De Beers won its lawsuit against Jayam, a sightholder based in Antwerp, Belgium, in a case that could have declared Supplier of Choice legally invalid.
The suit alleges that, in its first Supplier of Choice allocation, De Beers’ Diamond Trading Company capped the new sights based on sightholders’ previous allocations. Jayam argued that such capping fell outside the announced SoC criteria and constituted a breach of the SoC contracts.
The European Commission’s ombudsman for sightholders ruled in favor of Jayam on this question, but Jayam felt the DTC did not implement his decision, leading to the lawsuit.
The judge, however, believed the capping mechanism was “not unreasonable,” and argued there is no evidence Jayam would have done better without it, considering that all the allocations would have to be refigured. “The obvious starting point for the system was the status quo,” he writes.

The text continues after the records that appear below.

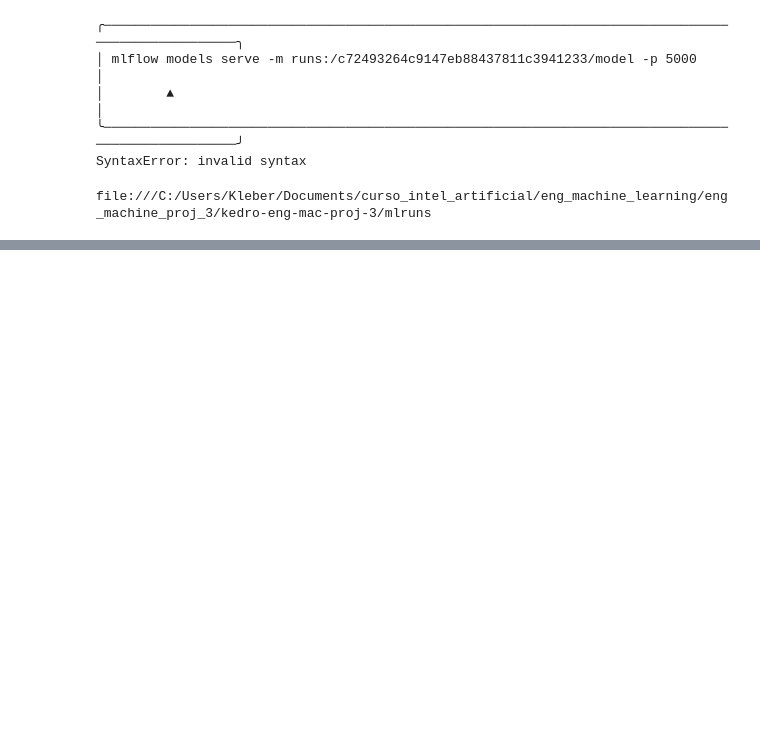
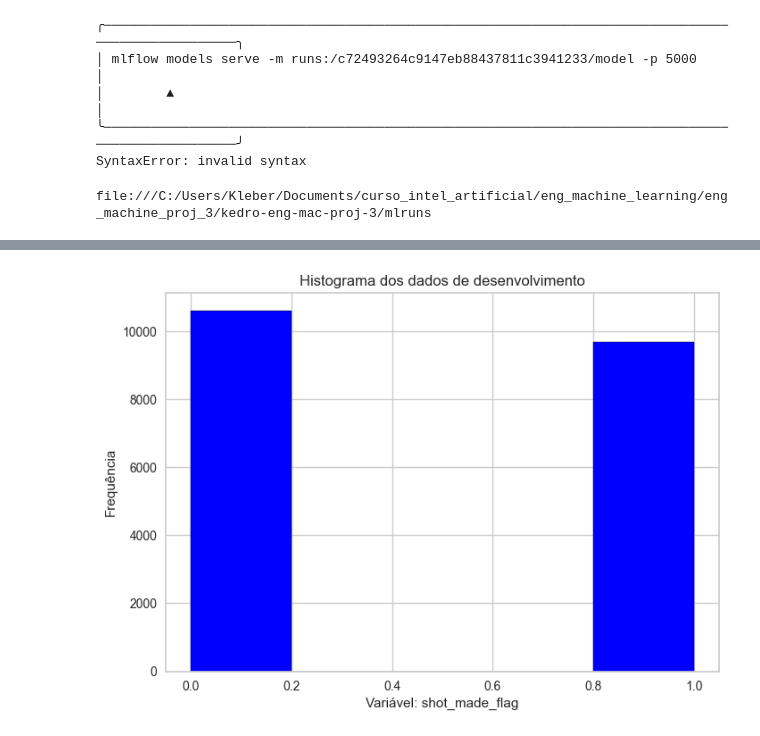
Before and after one commit to kleberga/proj_eng_machine_learning_3, a Jupyter notebook: notebooks/train_model.ipynb, the cells around one changed output, grey strips where cells are left out. Saved outputs shown, nothing was run; the diff lists cells and outputs as text; code cells hidden in the pictures; blank space fills up the shorter version.

```diff
--- a/notebooks/train_model.ipynb
+++ b/notebooks/train_model.ipynb
@@ -154,0 +208,14 @@ file:///C:/Users/Kleber/Documents/curso_intel_artificial/eng_machine_learning/en
+# %%
+import matplotlib.pyplot as plt
+# Create the histogram
+plt.hist(dev['shot_made_flag'], bins=5, color='blue', edgecolor='black')
+
+# Add labels and title
+plt.xlabel('Variável: shot_made_flag')
+plt.ylabel('Frequência')
+plt.title('Histograma dos dados de desenvolvimento')
+
+# Show the plot
+plt.savefig('C:/Users/Kleber/Documents/curso_intel_artificial/eng_machine_learning/histogram_dev_shot_made_flag.png', format='png')
+# plt.show()
+# %% [output]
@@ -154,0 +223 @@ file:///C:/Users/Kleber/Documents/curso_intel_artificial/eng_machine_learning/en
+[figure, added]
```
Also changed, not shown: parts of 4 cells of this notebook, 11 other files.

He said new language would be needed to state that the DTC was “completely uninfluenced by [sightholders’] previous purchasing history.”
Just how favorable the ruling was for De Beers is illustrated by the judge’s closing words regarding the testimony of Jayam’s chief executive, Mahendra Mehta: “In his oral evidence, Mr. Mehta made it clear that he mistrusts the DTC and regards their professions of good faith as laughable. He gave his evidence clearly, courteously, and with good humor; but I was unable to avoid the impression that he has become obsessed with his quarrel with the DTC and allowed it to warp his better judgment.”
A De Beers statement said: “We are gratified that Supplier of Choice has, once again, withstood rigorous scrutiny in the context of the allegations made—and dismissed—by the Court. … We are, of course, sympathetic to the claimant’s position in these proceedings. Not having sufficient supply to meet all of the demand that we face, and therefore having to disappoint some of the world’s leading diamantaires who are often long-standing clients of ours, is difficult and challenging.”
A Jayam statement said it wished to appeal and added, “Jayam began legal proceedings against the DTC in good faith and as a means of enforcing a determination given by the Supplier of Choice ombudsman in our favor.”
Commentators noted that the case calls into question the purpose of the ombudsman, if the DTC is not going to implement his rulings.